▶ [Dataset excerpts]
[Start of section]

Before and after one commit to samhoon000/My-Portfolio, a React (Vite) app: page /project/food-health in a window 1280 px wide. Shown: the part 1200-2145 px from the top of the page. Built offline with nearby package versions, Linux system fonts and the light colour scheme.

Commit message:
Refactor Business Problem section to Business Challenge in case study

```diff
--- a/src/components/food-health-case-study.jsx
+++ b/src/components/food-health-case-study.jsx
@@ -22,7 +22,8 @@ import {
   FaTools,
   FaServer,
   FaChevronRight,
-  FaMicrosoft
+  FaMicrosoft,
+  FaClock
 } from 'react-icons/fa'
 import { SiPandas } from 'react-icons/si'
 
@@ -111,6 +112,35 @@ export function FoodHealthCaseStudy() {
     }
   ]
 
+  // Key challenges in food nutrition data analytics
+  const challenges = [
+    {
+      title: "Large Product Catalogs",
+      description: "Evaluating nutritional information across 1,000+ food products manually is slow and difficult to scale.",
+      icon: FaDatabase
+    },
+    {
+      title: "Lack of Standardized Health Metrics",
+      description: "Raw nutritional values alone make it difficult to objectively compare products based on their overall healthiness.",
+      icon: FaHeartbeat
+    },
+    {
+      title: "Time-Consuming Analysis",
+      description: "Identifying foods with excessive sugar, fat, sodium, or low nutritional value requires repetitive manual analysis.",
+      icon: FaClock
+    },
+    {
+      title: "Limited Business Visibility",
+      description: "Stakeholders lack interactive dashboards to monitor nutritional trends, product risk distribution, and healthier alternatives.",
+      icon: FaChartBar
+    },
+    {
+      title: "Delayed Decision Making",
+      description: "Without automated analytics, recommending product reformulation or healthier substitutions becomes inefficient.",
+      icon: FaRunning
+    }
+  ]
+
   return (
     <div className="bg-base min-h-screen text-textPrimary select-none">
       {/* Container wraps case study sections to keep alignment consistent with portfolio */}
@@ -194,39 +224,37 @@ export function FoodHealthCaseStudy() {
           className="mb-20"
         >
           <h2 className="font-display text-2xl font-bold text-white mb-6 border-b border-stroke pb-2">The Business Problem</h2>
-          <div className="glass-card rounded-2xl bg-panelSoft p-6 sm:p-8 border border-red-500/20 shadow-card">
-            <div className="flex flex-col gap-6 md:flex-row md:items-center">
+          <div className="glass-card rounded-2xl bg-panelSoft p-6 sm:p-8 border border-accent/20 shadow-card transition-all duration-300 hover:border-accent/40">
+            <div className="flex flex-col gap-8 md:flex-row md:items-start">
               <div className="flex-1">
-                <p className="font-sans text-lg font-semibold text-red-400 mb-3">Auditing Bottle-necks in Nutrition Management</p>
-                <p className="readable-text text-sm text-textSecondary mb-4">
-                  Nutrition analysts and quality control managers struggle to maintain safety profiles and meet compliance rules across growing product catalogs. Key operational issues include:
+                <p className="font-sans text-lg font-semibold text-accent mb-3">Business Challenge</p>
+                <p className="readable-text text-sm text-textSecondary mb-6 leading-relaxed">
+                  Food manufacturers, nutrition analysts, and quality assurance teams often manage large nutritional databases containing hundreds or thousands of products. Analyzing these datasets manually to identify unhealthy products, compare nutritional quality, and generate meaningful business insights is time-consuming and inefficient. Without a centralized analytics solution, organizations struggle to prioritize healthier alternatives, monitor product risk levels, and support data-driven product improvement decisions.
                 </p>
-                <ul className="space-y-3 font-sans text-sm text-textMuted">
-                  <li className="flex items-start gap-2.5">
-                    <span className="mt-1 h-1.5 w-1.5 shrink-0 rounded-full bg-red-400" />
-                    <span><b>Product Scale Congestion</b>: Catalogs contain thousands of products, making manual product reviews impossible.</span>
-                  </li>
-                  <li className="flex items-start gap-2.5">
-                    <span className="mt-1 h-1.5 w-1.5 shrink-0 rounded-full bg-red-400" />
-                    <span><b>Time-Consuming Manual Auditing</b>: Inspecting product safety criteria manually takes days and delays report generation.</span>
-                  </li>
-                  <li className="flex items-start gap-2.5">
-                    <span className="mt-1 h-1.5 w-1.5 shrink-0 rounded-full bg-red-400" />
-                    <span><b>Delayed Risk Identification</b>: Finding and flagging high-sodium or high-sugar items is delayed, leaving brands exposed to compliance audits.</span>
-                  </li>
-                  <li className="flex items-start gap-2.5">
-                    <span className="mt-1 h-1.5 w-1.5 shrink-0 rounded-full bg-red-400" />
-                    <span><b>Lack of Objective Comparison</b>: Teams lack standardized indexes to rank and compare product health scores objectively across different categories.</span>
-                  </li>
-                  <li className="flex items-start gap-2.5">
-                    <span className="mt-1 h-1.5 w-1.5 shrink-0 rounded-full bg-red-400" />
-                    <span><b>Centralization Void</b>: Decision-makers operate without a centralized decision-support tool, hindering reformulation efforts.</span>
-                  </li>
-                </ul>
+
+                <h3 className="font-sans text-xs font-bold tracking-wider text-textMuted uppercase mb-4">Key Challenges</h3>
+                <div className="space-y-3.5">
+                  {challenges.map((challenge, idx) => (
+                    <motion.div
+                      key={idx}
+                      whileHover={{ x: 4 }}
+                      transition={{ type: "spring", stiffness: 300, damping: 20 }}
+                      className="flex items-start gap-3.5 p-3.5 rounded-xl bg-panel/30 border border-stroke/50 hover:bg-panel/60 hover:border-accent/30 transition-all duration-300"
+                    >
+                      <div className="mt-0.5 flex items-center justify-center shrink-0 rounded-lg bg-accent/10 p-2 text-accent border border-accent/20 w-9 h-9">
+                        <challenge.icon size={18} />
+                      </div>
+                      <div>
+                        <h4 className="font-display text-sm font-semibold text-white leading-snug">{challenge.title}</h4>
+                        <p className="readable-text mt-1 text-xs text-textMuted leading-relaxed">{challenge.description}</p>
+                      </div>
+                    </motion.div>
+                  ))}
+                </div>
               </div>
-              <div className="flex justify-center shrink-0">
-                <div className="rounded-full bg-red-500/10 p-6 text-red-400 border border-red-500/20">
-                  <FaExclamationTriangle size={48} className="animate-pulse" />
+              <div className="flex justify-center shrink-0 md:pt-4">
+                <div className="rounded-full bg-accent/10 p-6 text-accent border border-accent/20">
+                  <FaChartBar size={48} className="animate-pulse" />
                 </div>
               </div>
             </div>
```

[End of section]

▶ [About this task] The entries are to be duplicated exactly, with nothing changed.

▶ [Written solution]
Before and after one commit to samhoon000/My-Portfolio, a React (Vite) app: page /project/food-health in a window 1280 px wide. Shown: the part 1200-2145 px from the top of the page. Built offline with nearby package versions, Linux system fonts and the light colour scheme.

Commit message:
Refactor Business Problem section to Business Challenge in case study

```diff
--- a/src/components/food-health-case-study.jsx
+++ b/src/components/food-health-case-study.jsx
@@ -22,7 +22,8 @@ import {
   FaTools,
   FaServer,
   FaChevronRight,
-  FaMicrosoft
+  FaMicrosoft,
+  FaClock
 } from 'react-icons/fa'
 import { SiPandas } from 'react-icons/si'
 
@@ -111,6 +112,35 @@ export function FoodHealthCaseStudy() {
     }
   ]
 
+  // Key challenges in food nutrition data analytics
+  const challenges = [
+    {
+      title: "Large Product Catalogs",
+      description: "Evaluating nutritional information across 1,000+ food products manually is slow and difficult to scale.",
+      icon: FaDatabase
+    },
+    {
+      title: "Lack of Standardized Health Metrics",
+      description: "Raw nutritional values alone make it difficult to objectively compare products based on their overall healthiness.",
+      icon: FaHeartbeat
+    },
+    {
+      title: "Time-Consuming Analysis",
+      description: "Identifying foods with excessive sugar, fat, sodium, or low nutritional value requires repetitive manual analysis.",
+      icon: FaClock
+    },
+    {
+      title: "Limited Business Visibility",
+      description: "Stakeholders lack interactive dashboards to monitor nutritional trends, product risk distribution, and healthier alternatives.",
+      icon: FaChartBar
+    },
+    {
+      title: "Delayed Decision Making",
+      description: "Without automated analytics, recommending product reformulation or healthier substitutions becomes inefficient.",
+      icon: FaRunning
+    }
+  ]
+
   return (
     <div className="bg-base min-h-screen text-textPrimary select-none">
       {/* Container wraps case study sections to keep alignment consistent with portfolio */}
@@ -194,39 +224,37 @@ export function FoodHealthCaseStudy() {
           className="mb-20"
         >
           <h2 className="font-display text-2xl font-bold text-white mb-6 border-b border-stroke pb-2">The Business Problem</h2>
-          <div className="glass-card rounded-2xl bg-panelSoft p-6 sm:p-8 border border-red-500/20 shadow-card">
-            <div className="flex flex-col gap-6 md:flex-row md:items-center">
+          <div className="glass-card rounded-2xl bg-panelSoft p-6 sm:p-8 border border-accent/20 shadow-card transition-all duration-300 hover:border-accent/40">
+            <div className="flex flex-col gap-8 md:flex-row md:items-start">
               <div className="flex-1">
-                <p className="font-sans text-lg font-semibold text-red-400 mb-3">Auditing Bottle-necks in Nutrition Management</p>
-                <p className="readable-text text-sm text-textSecondary mb-4">
-                  Nutrition analysts and quality control managers struggle to maintain safety profiles and meet compliance rules across growing product catalogs. Key operational issues include:
+                <p className="font-sans text-lg font-semibold text-accent mb-3">Business Challenge</p>
+                <p className="readable-text text-sm text-textSecondary mb-6 leading-relaxed">
+                  Food manufacturers, nutrition analysts, and quality assurance teams often manage large nutritional databases containing hundreds or thousands of products. Analyzing these datasets manually to identify unhealthy products, compare nutritional quality, and generate meaningful business insights is time-consuming and inefficient. Without a centralized analytics solution, organizations struggle to prioritize healthier alternatives, monitor product risk levels, and support data-driven product improvement decisions.
                 </p>
-                <ul className="space-y-3 font-sans text-sm text-textMuted">
-                  <li className="flex items-start gap-2.5">
-                    <span className="mt-1 h-1.5 w-1.5 shrink-0 rounded-full bg-red-400" />
-                    <span><b>Product Scale Congestion</b>: Catalogs contain thousands of products, making manual product reviews impossible.</span>
-                  </li>
-                  <li className="flex items-start gap-2.5">
-                    <span className="mt-1 h-1.5 w-1.5 shrink-0 rounded-full bg-red-400" />
-                    <span><b>Time-Consuming Manual Auditing</b>: Inspecting product safety criteria manually takes days and delays report generation.</span>
-                  </li>
-                  <li className="flex items-start gap-2.5">
-                    <span className="mt-1 h-1.5 w-1.5 shrink-0 rounded-full bg-red-400" />
-                    <span><b>Delayed Risk Identification</b>: Finding and flagging high-sodium or high-sugar items is delayed, leaving brands exposed to compliance audits.</span>
-                  </li>
-                  <li className="flex items-start gap-2.5">
-                    <span className="mt-1 h-1.5 w-1.5 shrink-0 rounded-full bg-red-400" />
-                    <span><b>Lack of Objective Comparison</b>: Teams lack standardized indexes to rank and compare product health scores objectively across different categories.</span>
-                  </li>
-                  <li className="flex items-start gap-2.5">
-                    <span className="mt-1 h-1.5 w-1.5 shrink-0 rounded-full bg-red-400" />
-                    <span><b>Centralization Void</b>: Decision-makers operate without a centralized decision-support tool, hindering reformulation efforts.</span>
-                  </li>
-                </ul>
+
+                <h3 className="font-sans text-xs font-bold tracking-wider text-textMuted uppercase mb-4">Key Challenges</h3>
+                <div className="space-y-3.5">
+                  {challenges.map((challenge, idx) => (
+                    <motion.div
+                      key={idx}
+                      whileHover={{ x: 4 }}
+                      transition={{ type: "spring", stiffness: 300, damping: 20 }}
+                      className="flex items-start gap-3.5 p-3.5 rounded-xl bg-panel/30 border border-stroke/50 hover:bg-panel/60 hover:border-accent/30 transition-all duration-300"
+                    >
+                      <div className="mt-0.5 flex items-center justify-center shrink-0 rounded-lg bg-accent/10 p-2 text-accent border border-accent/20 w-9 h-9">
+                        <challenge.icon size={18} />
+                      </div>
+                      <div>
+                        <h4 className="font-display text-sm font-semibold text-white leading-snug">{challenge.title}</h4>
+                        <p className="readable-text mt-1 text-xs text-textMuted leading-relaxed">{challenge.description}</p>
+                      </div>
+                    </motion.div>
+                  ))}
+                </div>
               </div>
-              <div className="flex justify-center shrink-0">
-                <div className="rounded-full bg-red-500/10 p-6 text-red-400 border border-red-500/20">
-                  <FaExclamationTriangle size={48} className="animate-pulse" />
+              <div className="flex justify-center shrink-0 md:pt-4">
+                <div className="rounded-full bg-accent/10 p-6 text-accent border border-accent/20">
+                  <FaChartBar size={48} className="animate-pulse" />
                 </div>
               </div>
             </div>
```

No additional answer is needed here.